…and Only Dark will Remain
At the heart of most discussions about climate change lies humanity’s current dependance on fossil fuels. As living beings, we have naturally pursued paths to survival and prosperity. We progressed from hunters to domesticators; from domesticators to farmers; from farmers to specialists; and so forth. Each era had its own built-in dependencies: the dependence on good weather, on literal horse power, on our community. As we’ve stairstepped into our current situation, we’ve attempted to mitigate risk by shifting dependence from things we have little control over (the weather) to things we have more control over (oil production).

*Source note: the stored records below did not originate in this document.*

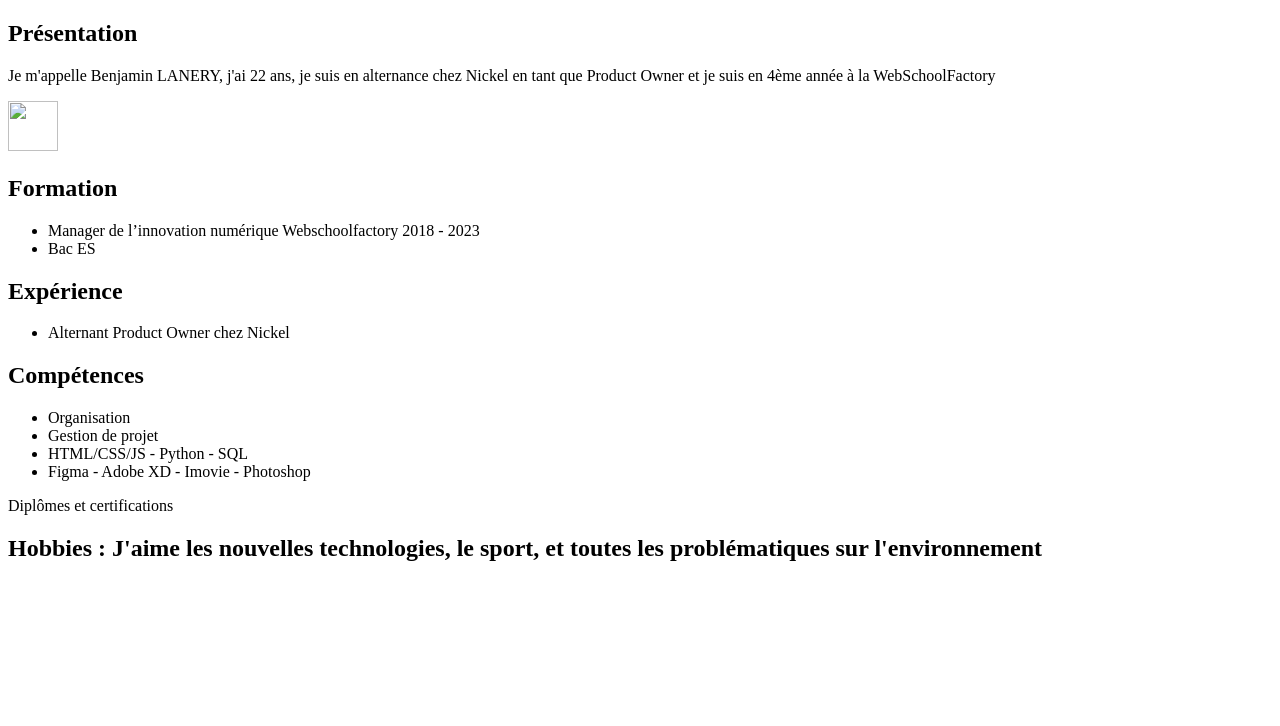
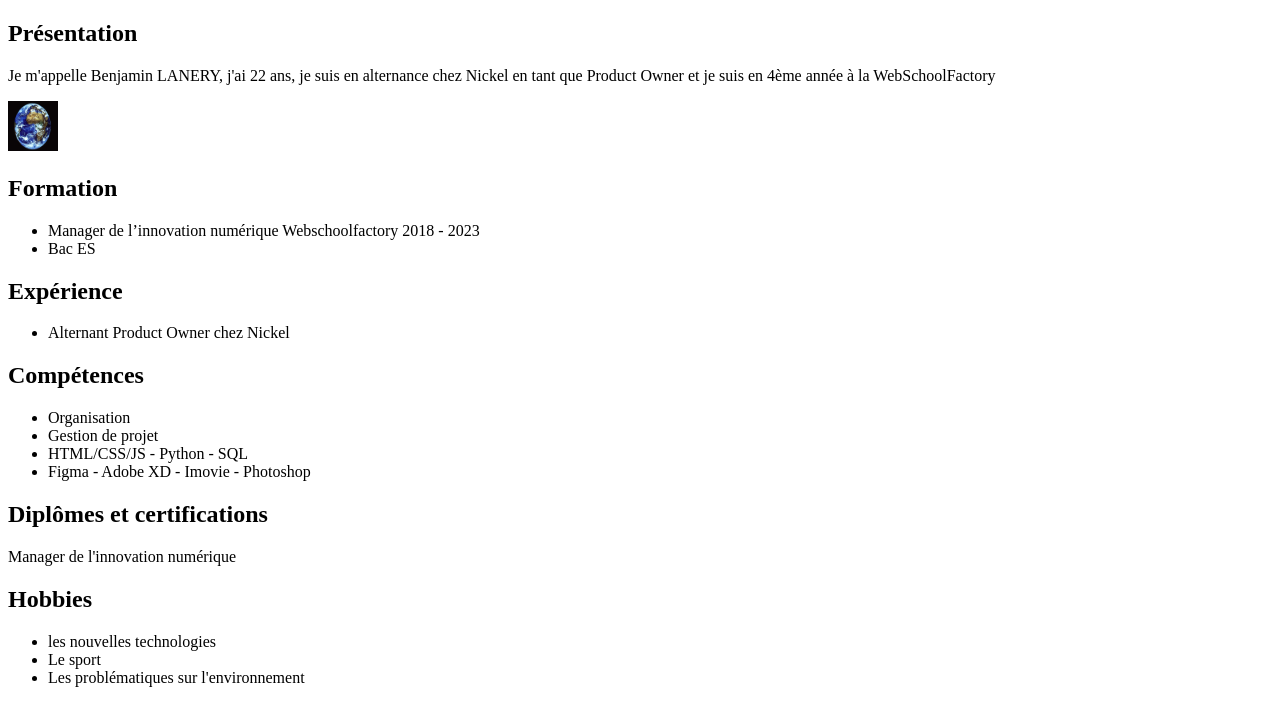
Before and after one commit to Benji-Dev/testcoursops.github.io, a plain HTML site: page index.html in a window 1280 px wide. Drawn offline with Linux system fonts and the light colour scheme.

Commit message:
petite correction

```diff
--- a/index.html
+++ b/index.html
@@ -1,18 +1,18 @@
 <!DOCTYPE html>
-<html lang="en">
+<html lang="fr">
 
 <head>
     <meta charset="UTF-8">
     <meta http-equiv="X-UA-Compatible" content="IE=edge">
     <meta name="viewport" content="witdh=device-witdh, initial-scale=1.0">
     <link rel="stylesheet" href="style.css">
-    <title> Je suis un test</title>
+    <title> CV_cours_DevOps</title>
 </head>
 
 <section>
     <h2>Présentation</h2>
     <p>Je m'appelle Benjamin LANERY, j'ai 22 ans, je suis en alternance chez Nickel en tant que Product Owner et je suis en 4ème année à la WebSchoolFactory</p>
-    <img src="Terre.png">
+    <img src="Terre.jpg">
 </section>
 
 <section>
@@ -41,11 +41,17 @@
 </section>
 
 <section>
-    <p>Diplômes et certifications</p>
+    <h2>Diplômes et certifications</h2>
+    <p>Manager de l'innovation numérique</p>
 </section>
 
 <section>
-    <h1>Hobbies : J'aime les nouvelles technologies, le sport, et toutes les problématiques sur l'environnement</h1>
+    <h2>Hobbies</h2>
+    <ul>
+        <li>les nouvelles technologies</li>
+        <li>Le sport</li>
+        <li>Les problématiques sur l'environnement</li>
+    </ul>
 </section>
 
 </html>
```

Since the nineteenth century, the industrial world has created an infrastructure contingent upon the relatively new energy sources available to us. Which makes sense; why make a horse pull a plow when you could make an engine that does it better? Horses are expensive. And cute. The population soared only because of the explosion of fossil fuels – its efficiency eclipsed every other energy source before it. Because we created this infrastructure, humanity was able to grow by leaps and bounds. We leapfrogged over our roles as specialists. We became tycoons. Physicists. Astronauts.

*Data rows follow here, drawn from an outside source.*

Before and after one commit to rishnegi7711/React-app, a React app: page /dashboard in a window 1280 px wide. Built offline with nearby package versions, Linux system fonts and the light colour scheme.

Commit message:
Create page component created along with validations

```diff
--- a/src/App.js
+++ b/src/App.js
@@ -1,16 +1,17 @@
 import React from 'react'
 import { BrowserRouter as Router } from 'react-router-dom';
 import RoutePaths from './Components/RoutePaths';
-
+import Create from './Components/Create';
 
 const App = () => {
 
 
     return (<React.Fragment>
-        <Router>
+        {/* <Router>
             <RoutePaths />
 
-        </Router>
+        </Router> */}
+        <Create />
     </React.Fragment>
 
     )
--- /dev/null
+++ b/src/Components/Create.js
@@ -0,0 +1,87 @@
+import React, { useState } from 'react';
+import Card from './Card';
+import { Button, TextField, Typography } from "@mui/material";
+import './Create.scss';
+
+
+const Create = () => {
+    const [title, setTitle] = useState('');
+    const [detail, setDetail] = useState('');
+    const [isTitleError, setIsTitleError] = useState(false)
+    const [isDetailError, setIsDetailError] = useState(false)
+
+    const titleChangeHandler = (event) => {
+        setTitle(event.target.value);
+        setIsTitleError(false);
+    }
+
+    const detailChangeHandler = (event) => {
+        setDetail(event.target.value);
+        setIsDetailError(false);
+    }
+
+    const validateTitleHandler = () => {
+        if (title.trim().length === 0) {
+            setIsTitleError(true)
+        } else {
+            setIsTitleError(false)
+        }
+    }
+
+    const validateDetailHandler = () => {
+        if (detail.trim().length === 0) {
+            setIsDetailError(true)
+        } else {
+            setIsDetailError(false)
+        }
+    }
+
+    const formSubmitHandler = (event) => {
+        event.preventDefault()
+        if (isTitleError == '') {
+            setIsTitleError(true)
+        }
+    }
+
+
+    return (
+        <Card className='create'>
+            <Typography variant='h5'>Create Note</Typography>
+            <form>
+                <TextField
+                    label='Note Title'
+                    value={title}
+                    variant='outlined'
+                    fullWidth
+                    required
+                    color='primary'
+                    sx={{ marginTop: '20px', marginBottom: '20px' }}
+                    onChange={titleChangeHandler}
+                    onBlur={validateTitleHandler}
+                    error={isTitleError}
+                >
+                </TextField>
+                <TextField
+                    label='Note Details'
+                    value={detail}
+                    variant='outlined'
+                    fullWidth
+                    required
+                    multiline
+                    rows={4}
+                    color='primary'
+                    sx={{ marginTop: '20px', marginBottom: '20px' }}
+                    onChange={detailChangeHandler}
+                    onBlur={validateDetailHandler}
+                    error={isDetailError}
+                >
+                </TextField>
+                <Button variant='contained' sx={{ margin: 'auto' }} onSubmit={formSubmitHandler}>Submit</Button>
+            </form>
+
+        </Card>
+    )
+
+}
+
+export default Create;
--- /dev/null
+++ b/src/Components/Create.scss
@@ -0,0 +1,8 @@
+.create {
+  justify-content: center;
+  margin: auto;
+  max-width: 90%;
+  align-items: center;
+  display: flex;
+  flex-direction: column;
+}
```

As a whole, we’re fortunate to live in a place where there are constant discoveries – new sources of fuel, new methods to refine it, better ways to use what we have. Now imagine if all that slowly ground to a halt. One by one, our fuel tanks empty, our refrigerators grow warm and our lights go out. A tractor that was once able harvest enough to feed hundreds now rusts in a field. The fittest and most ruthless among us steal what’s not hidden by the furtive. That which is hidden is forgotten, either scavenged or swallowed by the dark.

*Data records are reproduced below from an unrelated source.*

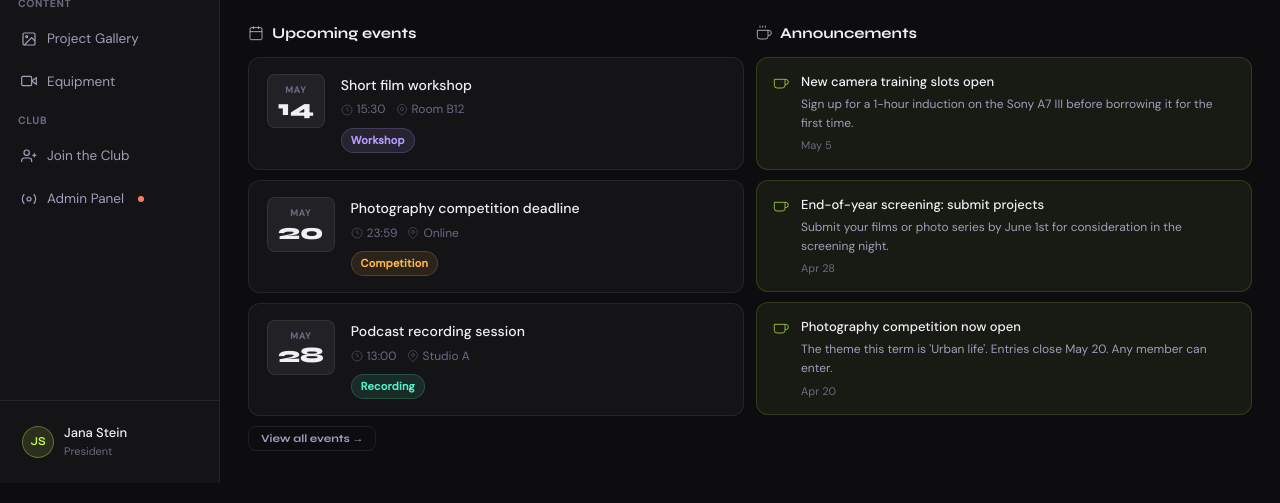
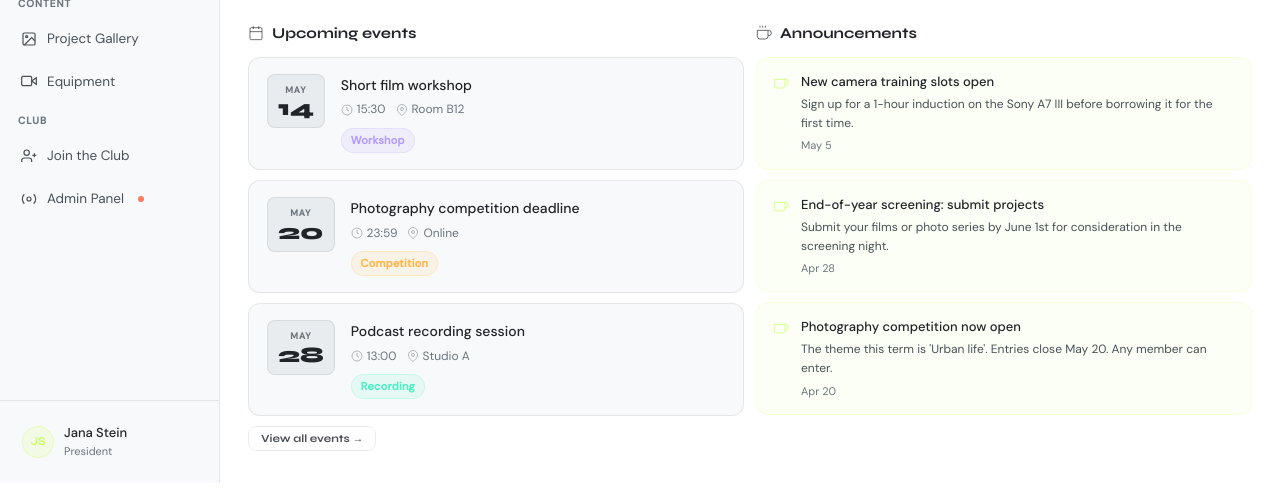
Before and after one commit to Frankfurt-International-School/Media-club-page, a plain HTML site: page index.html in a window 1280 px wide. Shown: the part 317-820 px from the top of the page. Drawn offline with Linux system fonts and the light colour scheme.

Commit message:
Update index.html

```diff
--- a/index.html
+++ b/index.html
@@ -6,17 +6,17 @@
 <title>MediaClub</title>
 <link href="https://fonts.googleapis.com/css2?family=Syne:wght@400;500;600;700;800&family=DM+Sans:ital,wght@0,300;0,400;0,500;1,300&display=swap" rel="stylesheet">
 <style>
-  :root {
-    --bg: #0d0d0f;
-    --bg2: #141416;
-    --bg3: #1a1a1d;
-    --bg4: #222226;
-    --border: rgba(255,255,255,0.08);
-    --border2: rgba(255,255,255,0.14);
-    --text: #f0eff4;
-    --text2: #a09eb8;
-    --text3: #6b6882;
-    --accent: #c8ff57;
+:root {
+  --bg: #ffffff;
+  --bg2: #f8f9fa;
+  --bg3: #f1f3f5;
+  --bg4: #e9ecef;
+  --border: rgba(0,0,0,0.08);
+  --border2: rgba(0,0,0,0.14);
+  --text: #212529;
+  --text2: #495057;
+  --text3: #6c757d;
+  --accent: #c8ff57;
     --accent2: #9eff00;
     --accent-dim: rgba(200,255,87,0.12);
     --accent-dim2: rgba(200,255,87,0.06);
```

But what if we never truly understood this fuel in the first place? A fuel source found by people who knew nothing compared to our 19th century selves? What if, instead of harnessing our fuel, we allowed our fuel to harness us?
The Strength of Lords
Ever notice how “they,” the beings from the dark, are so decrepit and primitive? Take a closer look. They resemble Hollows.
What happens between this frame and the war with the dragons is anyone’s guess. A cursory glance tells us that Gwyn picked up the Lord Soul and suddenly he & his crew were sporting some new duds. But as with life, in Dark Souls a cursory glance doesn’t usually give us enough facts we need to make an educated decision. The simplest explanation is that it took time and effort for them to prepare for war. The gods never had a chance or desire to become familiar with their fuel the way we did. They discovered it when they had an immediate need. By the time they realized their fuel wasn’t infinite, it was too late to understand it.
The Witch’s folly, subsequent fall of Izalith, battle at Ash Lake and the seal on Gwyn’s fate was a matter of the gods misunderstanding their fuel and taking it for granted. Are the parallels between Lordran’s Lord Souls and our fossil fuels coincidence, or were Miyazaki and his team trying to send us a message? We may never know. But the next time you put gas in your tank, maybe you’ll understand what it was like to live in the last days of Lordran’s glory.
Addendum: I’d like to thank the folks participating in the discussion in the forums. Emergence in particular had some points I didn’t think of. Emergence asserted, “I don’t think that the sludgy, viscous nature of humanity in Dark Souls is a mistake, and that’s further highlighted by how flammable it is. You burn it to reverse hollowing, firekeepers who keep the bonfires burning possess infinite humanity…”
What do you think? Join the conversation here.